Jackaby – William Ritter, 2014.
Since she was little, Abigail Rook has longed for the kinds of adventures that thrilled her in stories. Jealously following the exploits of her daring archeologist father, she determines to discover excitement by hook or by crook.
After absconding with her tuition money and ending up in New England, she takes a position as an investigative assistant to the peculiar Mr. R.F. Jackaby. In Jackaby’s employ, Abigail finds everything she’s looking for and then some.
Jackaby is a seer. Whether his ability is a blessing or a curse, he sees the extraordinary creatures of legend and lore that coexist alongside us humans.
In his hideous hat (made from yeti wool), long scarf, and bulky brown coat stuffed with arcane bits and bobs, Jackaby is a kind of Dr. Who of folkloric beasties. Science and magic exist harmoniously in his world view.
He can see the domovoi (Russian house spirit) and Klambautermann (German kobold, helpful to fishermen) that have attached themselves to Abigail. What Jackaby can’t see as clearly are the mundane details of everyday life, those noticed by regular people. That’s where Abigail is his perfect complement.

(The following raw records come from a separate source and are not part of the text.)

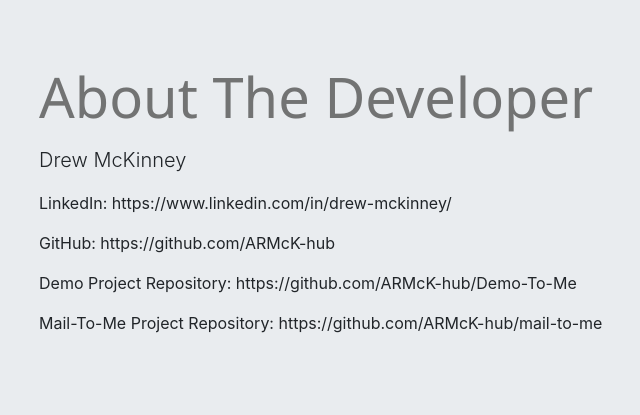
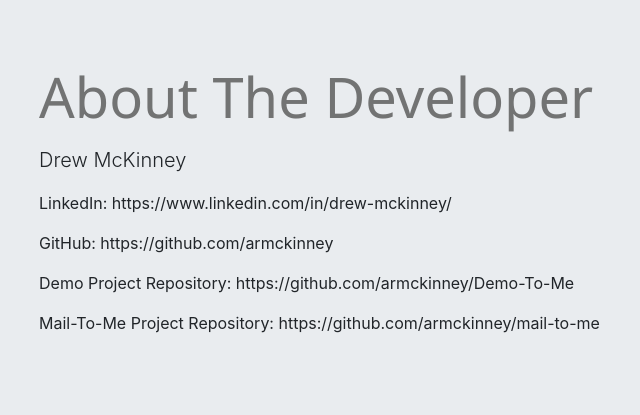
Before and after one commit to armckinney/mail-to-me, a Flask app: page / in a window 1280 px wide. Shown: the part 2586-3001 px from the top of the page, without its empty margins (46-686 px from the left). Run offline with Flask 2, Linux system fonts and the light colour scheme; some libraries are stand-ins or nearby versions.

Commit message:
updated github username

```diff
--- a/pyproject.toml
+++ b/pyproject.toml
@@ -2,7 +2,7 @@
 name = "mail-to-me"
 version = "0.1.0"
 description = ""
-authors = ["armck-hub"]
+authors = ["armckinney"]
 
 [tool.poetry.dependencies]
 python = "^3.8"
--- a/templates/index.html
+++ b/templates/index.html
@@ -65,7 +65,7 @@
     <div class="container">
       <h1 class="display-4" style="color: red;"><i>Mail-To-Me</i></h1>
       <p class="lead">HTML Forms Made Easy</p>
-      <a href="https://armck-hub.github.io/Demo-To-Me/" target="_blank"><button type="button" class="btn btn-warning"><i>Try Demo Form!</i></button></a>
+      <a href="https://armckinney.github.io/Demo-To-Me/" target="_blank"><button type="button" class="btn btn-warning"><i>Try Demo Form!</i></button></a>
     </div>
   </div>
 
@@ -203,9 +203,9 @@
     <h1 class="display-4">About The Developer</h1>
       <p class="lead">Drew McKinney</p>
       <p>LinkedIn: https://www.linkedin.com/in/drew-mckinney/</p>
-      <p>GitHub: https://github.com/ARMcK-hub</p>
-      <p>Demo Project Repository: https://github.com/ARMcK-hub/Demo-To-Me</p>
-      <p>Mail-To-Me Project Repository: https://github.com/ARMcK-hub/mail-to-me</p>
+      <p>GitHub: https://github.com/armckinney</p>
+      <p>Demo Project Repository: https://github.com/armckinney/Demo-To-Me</p>
+      <p>Mail-To-Me Project Repository: https://github.com/armckinney/mail-to-me</p>
     </div>
   </div>
 </body>
```
Also changed, not shown: templates/nopost.html (+4 -4 lines), templates/post.html (+4 -4 lines), README.md.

As Jackaby and Abigail investigate several mysterious and bloody murders, Abigail’s initial skepticism of Jackaby’s abilities – and his sanity – vanishes. Her world view expands to include both the marvelous…and the horrible.
Jackaby is a genre-bending joy to read. Ritter suffuses the narrative with a warm-hearted yet often dry sense of humor that just leaves you smiling. The wintry, small-town Victorian setting is a beautifully realized blend of mundane and magic.
Jackaby and Abigail and the supporting cast – including the supernatural beasties – feel very modern and human in their vulnerabilities and beliefs and hopes. This is a testament to some fine character building.
Jackaby (book and character) is eccentric and clever and great fun. Anticipate a delightful afternoon’s read. I can’t wait to pick up the second volume in the series. And the third. And… You get my drift.